In the sense that it is used here, a Schema is a digital object. It can be placed on a file server and made available by a suitable file retrieval protocol.

Schemas may take many different forms: the Schemas used by the registry are XML documents which use the syntactic conventions of RDF/XML. Using the MEG client application you can create and edit these Schemas.

Since an XML document is a plain text file, and both the RDF/XML syntax specification and the descriptions of the vocabularies used in these Schemas are publicly available, you could also create and edit these schemas using other tools. As we shall see in the exercises, you could maintain them using a text editor (though it may be a rather laborious process!); or you could store the content in some form of "content management system" (e.g. a simple relational database) and expose or export that content in the form of XML documents as required.

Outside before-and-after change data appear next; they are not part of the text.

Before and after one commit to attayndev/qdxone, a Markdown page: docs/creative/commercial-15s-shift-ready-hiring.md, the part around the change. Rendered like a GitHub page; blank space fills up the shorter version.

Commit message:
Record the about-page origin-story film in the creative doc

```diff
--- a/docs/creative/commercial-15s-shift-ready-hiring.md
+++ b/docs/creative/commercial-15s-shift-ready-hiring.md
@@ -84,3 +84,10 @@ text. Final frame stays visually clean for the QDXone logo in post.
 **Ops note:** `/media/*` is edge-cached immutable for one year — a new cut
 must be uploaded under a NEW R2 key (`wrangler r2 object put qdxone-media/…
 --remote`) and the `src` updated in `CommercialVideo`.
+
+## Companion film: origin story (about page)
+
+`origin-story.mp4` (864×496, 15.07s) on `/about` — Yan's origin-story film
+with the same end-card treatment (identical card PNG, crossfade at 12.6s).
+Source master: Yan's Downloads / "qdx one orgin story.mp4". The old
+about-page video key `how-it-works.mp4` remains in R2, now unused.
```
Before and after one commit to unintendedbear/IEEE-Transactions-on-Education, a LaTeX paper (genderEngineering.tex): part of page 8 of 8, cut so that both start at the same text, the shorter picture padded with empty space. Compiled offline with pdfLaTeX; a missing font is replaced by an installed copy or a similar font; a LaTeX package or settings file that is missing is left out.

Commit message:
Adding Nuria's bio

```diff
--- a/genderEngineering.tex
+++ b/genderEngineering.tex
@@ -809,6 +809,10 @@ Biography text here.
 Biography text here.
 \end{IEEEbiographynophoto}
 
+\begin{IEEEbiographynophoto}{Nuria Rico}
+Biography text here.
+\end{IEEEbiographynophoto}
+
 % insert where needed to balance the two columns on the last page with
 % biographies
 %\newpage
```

The Schemas contain descriptions of, or metadata records describing, other resources - instances of the types listed in the registry "data model" (Elements, Element Sets, Element Usages, Application Profiles, Encoding Schemes and Controlled Values) - and the relationships between those resources.

These resources are "abstract" resources, not digital objects: an Element itself is not a Web-retrievable resources. The metadata indexed and displayed by the registry is metadata about these "abstract" resources, not metadata about the Schemas themselves.

When you are using the MEG client, each main document window corresponds to a Schema. As you create descriptions of resources (Element Sets, Elements etc), you will see nodes being added in the viewer boxes in the centre of the window. The descriptions of all the resources that are visible as nodes are saved as the contents of a single Schema.

From the point of view of the registry, you could manage descriptions of multiple Element Sets and Application Profiles within a single Schema (i.e. a single XML document), or you could create separate Schemas for each Element Set and Application Profile (i.e. one XML document per Element Set and Application Profile.

2. A note on resource identifiers

All the resources described for the registry must have unique identifiers associated with them, and those identifiers take the form of Uniform Resource Identifiers (URIs).

Some of the resources for which you (or other registry contributors) are creating descriptions may already have URIs assigned to them. Some organisations responsible for "standard" metadata Element Sets have assigned and published URIs for the Elements within those Element Sets. So for example, the DCMI has published URIs for the various "terms" in the Dublin Core Metadata Element Set.

Many of the resources described in the context of the registry have not (at least not yet!) been formally assigned URIs elsewhere. Such resources will be assigned URIs for use within the registry. As we shall see, the MEG client application generates identifiers for most resources as you create descriptions for them. But the application always allows you the option of overriding the generated identifier, so that if you know that a URI has already been provided for a particular resource, you can use that URI in place of the suggested one.

As noted above, none of the resources you are describing for the registry are Web-retrievable resources: Element Sets, Elements, Application Profiles etc. are "abstract" resources, not digital objects. Schemas - machine-readable representations of descriptions of these other resources - are digital objects and are (potentially at least) Web-retrievable. In the current version of the registry, metadata about the Schemas themselves is not provided.

However, it has become common practice to employ URIs which use the http: scheme as identifiers for such resources, even though the resources themselves are not Web-retrievable. The use of such an identifier does not imply that you should expect to obtain a digital object if you attempt to "de-reference" that URI e.g. by issuing an HTTP GET on typing it in the address box of a Web browser.